The contact lens-based approach does not induce common side effects exhibited by some alternative pharmacological therapies.
Washington: Parents worried about their kids' myopia or nearsightedness, can now relax as a new study has found that dual-focus contact lens, which have alternating visual correction and treatment zones, can help them.
The three-year study showed that the dual-focus contact lens was effective in slowing myopia progression: 59 percent as measured by mean cycloplegic spherical equivalent (SE) and 52 percent as measured by mean axial elongation of the eye when compared to the children in the control group wearing a single vision 1-day contact lens. In a featured podium session, CooperVision Senior Manager of Clinical Research Paul Chamberlain reviewed three-year results from the clinical trial assessing a specially-designed, dual-focus myopia control 1-day soft contact lens in reducing the rate of progression of juvenile-onset myopia.
They analysed 144 myopic children aged eight to 12 years from Singapore, Canada, England and Portugal. The contact lens-based approach does not induce common side effects exhibited by some alternative pharmacological therapies.
Chief Technology Officer for CooperVision, Arthur Back said that myopia's growth has been dizzying and now affects the vast majority of young adults in some countries, especially in East Asia. Back added that not only does it create blurred vision, but also increases the likelihood of conditions later in life such as glaucoma, cataract, retinal detachment and myopic maculopathy if not addressed.
Early intervention by parents, in partnership with eye care professionals, is essential the near- and long-term health and well-being of their children, the authers explained.

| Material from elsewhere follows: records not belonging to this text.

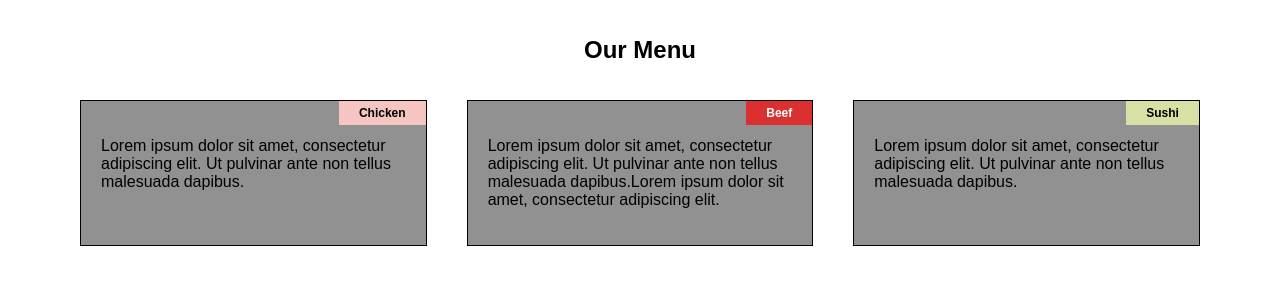
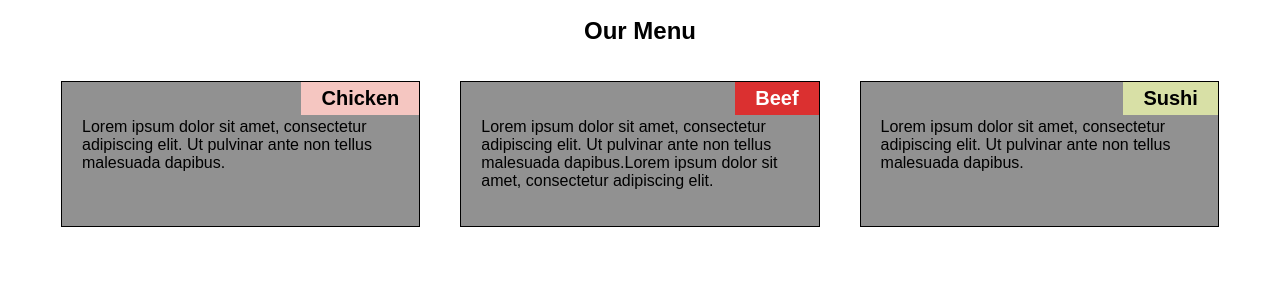
Before and after one commit to chobole/chole-coursera.github.io, a plain HTML site: page module2-solution/index.html in a window 1280 px wide. Drawn offline with Linux system fonts and the light colour scheme.

Commit message:
styles.css

```diff
--- a/module2-solution/styles.css
+++ b/module2-solution/styles.css
@@ -11,7 +11,7 @@ body {
 .container {
   max-width: 1200px;
   margin: 0 auto;
-  padding: 20px;
+  padding: 1px;
 }
 
 h1 {
@@ -53,7 +53,7 @@ h1 {
   right: 0px;
   color: #fff;
   padding: 5px 20px;
-  font-size: 12px;
+  font-size: 20px;
   font-weight: bold;
 }
 
```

The results indicated that the dual focus lens were well accepted by children and did not affect their daily activities such as school work, reading, playing outside, and computer use when compared to the control group2.
Children in both the test and control groups had a higher satisfaction with contact lenses over spectacles. After their children had worn MiSight 1 day contact lenses for three years, almost nine out of 10 parents rated their children 'extremely happy' with the overall experience of wearing contact lenses3. The outcomes were presented at the British Contact Lens Association Clinical Conference in Liverpool, England.